### Information given
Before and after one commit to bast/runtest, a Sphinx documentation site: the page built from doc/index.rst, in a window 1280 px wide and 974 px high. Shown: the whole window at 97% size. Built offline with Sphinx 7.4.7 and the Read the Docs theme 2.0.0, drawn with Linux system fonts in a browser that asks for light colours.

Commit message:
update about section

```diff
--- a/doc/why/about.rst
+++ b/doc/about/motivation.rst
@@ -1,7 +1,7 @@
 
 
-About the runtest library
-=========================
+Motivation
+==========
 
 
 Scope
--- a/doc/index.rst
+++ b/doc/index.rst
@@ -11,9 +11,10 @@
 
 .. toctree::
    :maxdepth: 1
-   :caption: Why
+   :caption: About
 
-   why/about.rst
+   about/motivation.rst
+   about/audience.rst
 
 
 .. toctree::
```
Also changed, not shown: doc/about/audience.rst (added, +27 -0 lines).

==

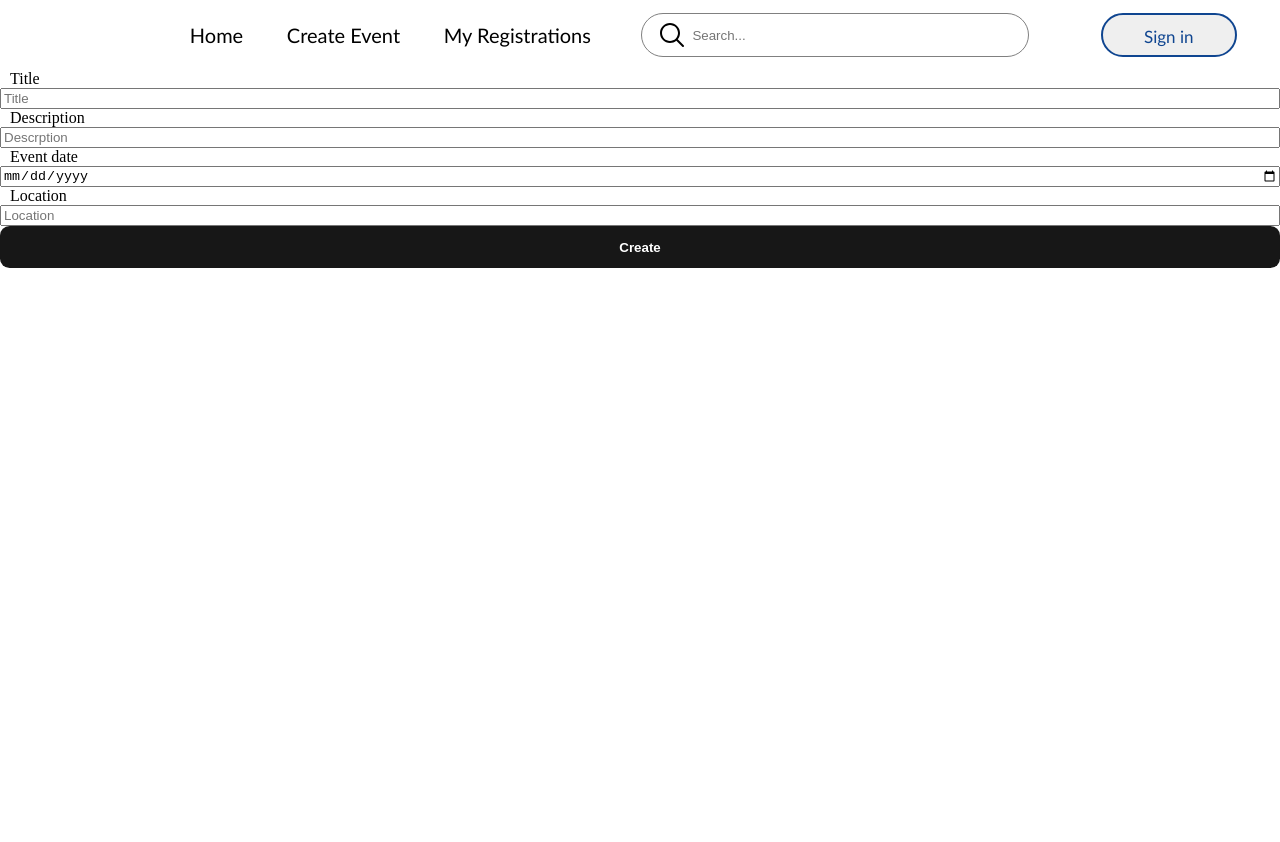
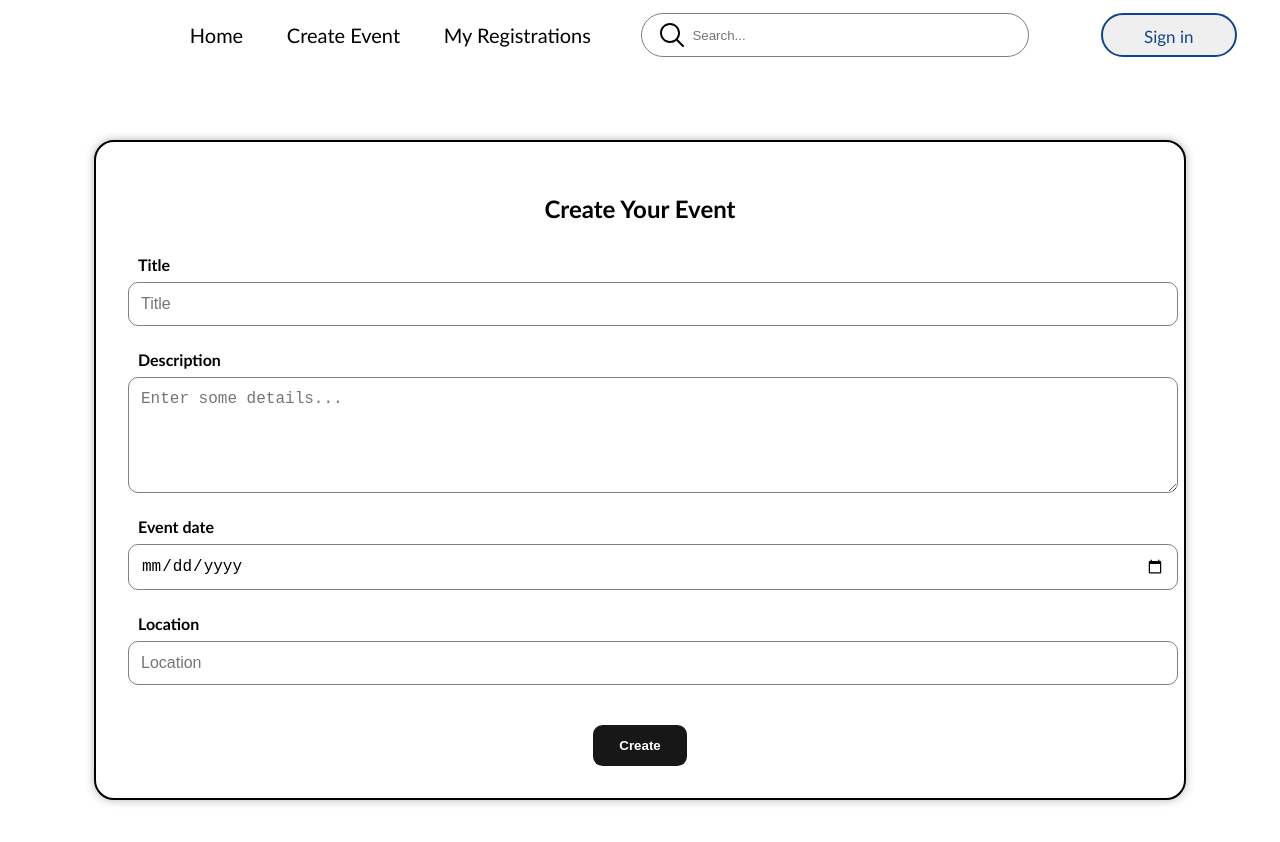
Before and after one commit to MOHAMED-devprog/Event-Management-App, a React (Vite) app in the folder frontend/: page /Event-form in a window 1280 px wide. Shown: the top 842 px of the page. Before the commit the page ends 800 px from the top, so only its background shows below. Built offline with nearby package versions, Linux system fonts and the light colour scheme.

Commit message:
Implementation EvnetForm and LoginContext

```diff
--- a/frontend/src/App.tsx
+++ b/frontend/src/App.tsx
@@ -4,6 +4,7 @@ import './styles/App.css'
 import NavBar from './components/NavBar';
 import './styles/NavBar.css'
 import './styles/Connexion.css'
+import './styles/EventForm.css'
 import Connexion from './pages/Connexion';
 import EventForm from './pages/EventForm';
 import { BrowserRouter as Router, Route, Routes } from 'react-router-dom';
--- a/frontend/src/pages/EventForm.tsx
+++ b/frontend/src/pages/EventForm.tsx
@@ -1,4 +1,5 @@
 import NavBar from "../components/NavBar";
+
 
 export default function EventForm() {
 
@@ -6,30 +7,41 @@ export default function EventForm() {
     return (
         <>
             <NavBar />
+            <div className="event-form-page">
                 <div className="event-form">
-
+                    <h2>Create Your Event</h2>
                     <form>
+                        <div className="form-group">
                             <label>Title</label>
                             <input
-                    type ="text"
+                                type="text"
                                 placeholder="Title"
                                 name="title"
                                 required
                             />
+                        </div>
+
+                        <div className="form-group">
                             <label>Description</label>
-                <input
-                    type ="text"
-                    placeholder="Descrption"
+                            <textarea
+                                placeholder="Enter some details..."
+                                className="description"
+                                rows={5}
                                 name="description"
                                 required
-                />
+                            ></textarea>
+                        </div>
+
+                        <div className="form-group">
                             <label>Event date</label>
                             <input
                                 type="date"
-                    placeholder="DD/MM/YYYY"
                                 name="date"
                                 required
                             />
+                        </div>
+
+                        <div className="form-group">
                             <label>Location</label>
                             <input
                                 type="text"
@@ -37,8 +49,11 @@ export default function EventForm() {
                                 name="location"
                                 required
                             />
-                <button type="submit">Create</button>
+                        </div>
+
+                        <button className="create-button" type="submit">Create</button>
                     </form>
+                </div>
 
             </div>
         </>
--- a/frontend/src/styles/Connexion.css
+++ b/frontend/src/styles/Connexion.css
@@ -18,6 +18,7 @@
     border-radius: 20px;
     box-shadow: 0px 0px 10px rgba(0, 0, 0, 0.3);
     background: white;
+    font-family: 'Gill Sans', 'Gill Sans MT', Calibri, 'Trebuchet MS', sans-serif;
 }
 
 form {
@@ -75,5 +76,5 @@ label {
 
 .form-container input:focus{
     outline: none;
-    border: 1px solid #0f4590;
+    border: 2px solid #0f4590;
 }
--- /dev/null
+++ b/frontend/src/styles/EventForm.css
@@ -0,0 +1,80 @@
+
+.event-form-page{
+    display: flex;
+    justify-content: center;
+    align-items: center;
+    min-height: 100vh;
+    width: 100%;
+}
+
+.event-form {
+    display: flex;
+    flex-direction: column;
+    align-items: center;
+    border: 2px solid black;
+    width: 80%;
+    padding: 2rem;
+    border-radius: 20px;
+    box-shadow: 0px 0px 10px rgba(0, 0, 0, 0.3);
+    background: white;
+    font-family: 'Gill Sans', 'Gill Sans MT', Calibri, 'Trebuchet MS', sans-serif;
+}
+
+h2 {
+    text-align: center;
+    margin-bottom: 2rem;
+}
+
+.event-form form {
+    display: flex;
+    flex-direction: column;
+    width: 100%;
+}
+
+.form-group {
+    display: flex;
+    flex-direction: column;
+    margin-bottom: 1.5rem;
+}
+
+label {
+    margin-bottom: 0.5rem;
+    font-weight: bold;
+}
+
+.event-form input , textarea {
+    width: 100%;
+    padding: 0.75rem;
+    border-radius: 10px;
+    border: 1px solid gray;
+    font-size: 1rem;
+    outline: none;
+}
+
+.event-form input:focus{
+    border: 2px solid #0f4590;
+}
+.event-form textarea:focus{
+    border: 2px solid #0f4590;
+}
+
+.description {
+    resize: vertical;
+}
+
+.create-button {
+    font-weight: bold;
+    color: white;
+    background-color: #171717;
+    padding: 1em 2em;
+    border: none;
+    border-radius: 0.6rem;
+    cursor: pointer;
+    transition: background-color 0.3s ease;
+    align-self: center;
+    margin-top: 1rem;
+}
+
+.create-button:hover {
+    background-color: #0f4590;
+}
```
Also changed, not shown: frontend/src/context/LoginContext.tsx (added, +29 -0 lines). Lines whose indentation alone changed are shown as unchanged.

### What is required
Among the lines above, which ones include the word "NavBar"? Copy them.

### Task solution
 import NavBar from './components/NavBar';
 import './styles/NavBar.css'
 import NavBar from "../components/NavBar";
             <NavBar />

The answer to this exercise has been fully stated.